◆ **Work task**
Count the lines below that hold "README". Give the number without comment.

### Records shown

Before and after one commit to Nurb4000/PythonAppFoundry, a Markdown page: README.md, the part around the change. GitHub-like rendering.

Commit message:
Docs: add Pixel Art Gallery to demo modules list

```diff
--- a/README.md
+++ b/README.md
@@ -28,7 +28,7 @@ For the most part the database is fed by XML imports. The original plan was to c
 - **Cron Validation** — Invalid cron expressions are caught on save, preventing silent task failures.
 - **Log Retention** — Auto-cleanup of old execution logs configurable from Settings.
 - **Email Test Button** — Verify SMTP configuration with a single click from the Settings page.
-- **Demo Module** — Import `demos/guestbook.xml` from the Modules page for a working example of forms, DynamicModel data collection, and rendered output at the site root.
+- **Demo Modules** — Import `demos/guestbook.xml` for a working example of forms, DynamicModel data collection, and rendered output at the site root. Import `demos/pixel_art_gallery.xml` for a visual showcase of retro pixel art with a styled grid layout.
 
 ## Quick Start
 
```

######

◆ **Solved problem**
3